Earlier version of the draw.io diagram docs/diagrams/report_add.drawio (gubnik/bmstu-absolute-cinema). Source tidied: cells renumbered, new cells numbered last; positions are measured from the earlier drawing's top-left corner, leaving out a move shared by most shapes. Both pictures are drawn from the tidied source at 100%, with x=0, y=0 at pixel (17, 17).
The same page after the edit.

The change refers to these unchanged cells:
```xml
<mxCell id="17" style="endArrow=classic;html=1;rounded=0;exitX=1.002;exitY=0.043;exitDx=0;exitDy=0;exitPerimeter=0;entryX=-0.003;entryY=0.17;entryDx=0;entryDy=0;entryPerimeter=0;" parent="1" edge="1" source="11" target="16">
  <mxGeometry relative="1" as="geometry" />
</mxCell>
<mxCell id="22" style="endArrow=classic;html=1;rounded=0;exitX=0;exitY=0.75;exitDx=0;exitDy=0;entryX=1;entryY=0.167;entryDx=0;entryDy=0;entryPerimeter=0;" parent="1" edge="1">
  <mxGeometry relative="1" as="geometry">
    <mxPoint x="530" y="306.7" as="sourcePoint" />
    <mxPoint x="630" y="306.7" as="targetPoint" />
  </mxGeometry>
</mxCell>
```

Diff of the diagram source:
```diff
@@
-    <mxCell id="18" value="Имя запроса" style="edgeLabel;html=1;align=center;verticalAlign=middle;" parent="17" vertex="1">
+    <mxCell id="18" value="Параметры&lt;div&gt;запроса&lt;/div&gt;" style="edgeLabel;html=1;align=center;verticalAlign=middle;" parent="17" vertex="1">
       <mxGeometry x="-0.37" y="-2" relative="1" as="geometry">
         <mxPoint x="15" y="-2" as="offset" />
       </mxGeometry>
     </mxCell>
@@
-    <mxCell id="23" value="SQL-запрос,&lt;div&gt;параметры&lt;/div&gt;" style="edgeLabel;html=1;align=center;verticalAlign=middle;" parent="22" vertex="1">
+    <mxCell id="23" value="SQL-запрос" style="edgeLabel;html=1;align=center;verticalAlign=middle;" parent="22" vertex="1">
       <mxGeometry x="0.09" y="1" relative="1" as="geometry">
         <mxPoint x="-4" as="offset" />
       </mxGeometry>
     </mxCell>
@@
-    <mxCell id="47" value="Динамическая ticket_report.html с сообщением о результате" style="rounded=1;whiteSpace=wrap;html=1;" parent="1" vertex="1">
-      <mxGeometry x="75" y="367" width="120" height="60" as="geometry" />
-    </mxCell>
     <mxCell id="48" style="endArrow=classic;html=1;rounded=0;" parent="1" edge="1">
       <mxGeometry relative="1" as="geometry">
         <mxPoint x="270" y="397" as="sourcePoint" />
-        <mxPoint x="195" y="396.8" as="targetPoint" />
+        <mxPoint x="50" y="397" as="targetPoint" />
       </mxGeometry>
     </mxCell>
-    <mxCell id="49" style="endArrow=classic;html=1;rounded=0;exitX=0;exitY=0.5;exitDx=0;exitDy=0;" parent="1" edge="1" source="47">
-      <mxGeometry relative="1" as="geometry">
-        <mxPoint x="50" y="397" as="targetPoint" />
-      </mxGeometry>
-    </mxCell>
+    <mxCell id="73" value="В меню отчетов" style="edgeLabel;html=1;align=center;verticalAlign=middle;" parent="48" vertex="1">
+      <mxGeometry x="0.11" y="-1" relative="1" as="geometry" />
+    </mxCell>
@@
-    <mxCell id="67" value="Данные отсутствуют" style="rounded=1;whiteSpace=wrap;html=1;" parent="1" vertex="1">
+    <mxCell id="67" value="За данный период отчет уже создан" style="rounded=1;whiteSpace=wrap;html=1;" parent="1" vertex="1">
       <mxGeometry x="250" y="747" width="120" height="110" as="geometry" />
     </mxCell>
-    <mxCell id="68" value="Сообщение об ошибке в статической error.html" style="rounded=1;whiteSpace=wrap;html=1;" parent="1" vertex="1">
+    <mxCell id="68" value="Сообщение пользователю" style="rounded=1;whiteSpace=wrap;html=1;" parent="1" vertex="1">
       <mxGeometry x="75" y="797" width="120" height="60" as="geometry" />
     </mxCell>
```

++++++++++++++++++++

**Problem details:** Go through the entries and restate each one exactly.

**Solution to this problem:**
Earlier version of the draw.io diagram docs/diagrams/report_add.drawio (gubnik/bmstu-absolute-cinema). Source tidied: cells renumbered, new cells numbered last; positions are measured from the earlier drawing's top-left corner, leaving out a move shared by most shapes. Both pictures are drawn from the tidied source at 100%, with x=0, y=0 at pixel (17, 17).
The same page after the edit.

The change refers to these unchanged cells:
```xml
<mxCell id="17" style="endArrow=classic;html=1;rounded=0;exitX=1.002;exitY=0.043;exitDx=0;exitDy=0;exitPerimeter=0;entryX=-0.003;entryY=0.17;entryDx=0;entryDy=0;entryPerimeter=0;" parent="1" edge="1" source="11" target="16">
  <mxGeometry relative="1" as="geometry" />
</mxCell>
<mxCell id="22" style="endArrow=classic;html=1;rounded=0;exitX=0;exitY=0.75;exitDx=0;exitDy=0;entryX=1;entryY=0.167;entryDx=0;entryDy=0;entryPerimeter=0;" parent="1" edge="1">
  <mxGeometry relative="1" as="geometry">
    <mxPoint x="530" y="306.7" as="sourcePoint" />
    <mxPoint x="630" y="306.7" as="targetPoint" />
  </mxGeometry>
</mxCell>
```

Diff of the diagram source:
```diff
@@
-    <mxCell id="18" value="Имя запроса" style="edgeLabel;html=1;align=center;verticalAlign=middle;" parent="17" vertex="1">
+    <mxCell id="18" value="Параметры&lt;div&gt;запроса&lt;/div&gt;" style="edgeLabel;html=1;align=center;verticalAlign=middle;" parent="17" vertex="1">
       <mxGeometry x="-0.37" y="-2" relative="1" as="geometry">
         <mxPoint x="15" y="-2" as="offset" />
       </mxGeometry>
     </mxCell>
@@
-    <mxCell id="23" value="SQL-запрос,&lt;div&gt;параметры&lt;/div&gt;" style="edgeLabel;html=1;align=center;verticalAlign=middle;" parent="22" vertex="1">
+    <mxCell id="23" value="SQL-запрос" style="edgeLabel;html=1;align=center;verticalAlign=middle;" parent="22" vertex="1">
       <mxGeometry x="0.09" y="1" relative="1" as="geometry">
         <mxPoint x="-4" as="offset" />
       </mxGeometry>
     </mxCell>
@@
-    <mxCell id="47" value="Динамическая ticket_report.html с сообщением о результате" style="rounded=1;whiteSpace=wrap;html=1;" parent="1" vertex="1">
-      <mxGeometry x="75" y="367" width="120" height="60" as="geometry" />
-    </mxCell>
     <mxCell id="48" style="endArrow=classic;html=1;rounded=0;" parent="1" edge="1">
       <mxGeometry relative="1" as="geometry">
         <mxPoint x="270" y="397" as="sourcePoint" />
-        <mxPoint x="195" y="396.8" as="targetPoint" />
+        <mxPoint x="50" y="397" as="targetPoint" />
       </mxGeometry>
     </mxCell>
-    <mxCell id="49" style="endArrow=classic;html=1;rounded=0;exitX=0;exitY=0.5;exitDx=0;exitDy=0;" parent="1" edge="1" source="47">
-      <mxGeometry relative="1" as="geometry">
-        <mxPoint x="50" y="397" as="targetPoint" />
-      </mxGeometry>
-    </mxCell>
+    <mxCell id="73" value="В меню отчетов" style="edgeLabel;html=1;align=center;verticalAlign=middle;" parent="48" vertex="1">
+      <mxGeometry x="0.11" y="-1" relative="1" as="geometry" />
+    </mxCell>
@@
-    <mxCell id="67" value="Данные отсутствуют" style="rounded=1;whiteSpace=wrap;html=1;" parent="1" vertex="1">
+    <mxCell id="67" value="За данный период отчет уже создан" style="rounded=1;whiteSpace=wrap;html=1;" parent="1" vertex="1">
       <mxGeometry x="250" y="747" width="120" height="110" as="geometry" />
     </mxCell>
-    <mxCell id="68" value="Сообщение об ошибке в статической error.html" style="rounded=1;whiteSpace=wrap;html=1;" parent="1" vertex="1">
+    <mxCell id="68" value="Сообщение пользователю" style="rounded=1;whiteSpace=wrap;html=1;" parent="1" vertex="1">
       <mxGeometry x="75" y="797" width="120" height="60" as="geometry" />
     </mxCell>
```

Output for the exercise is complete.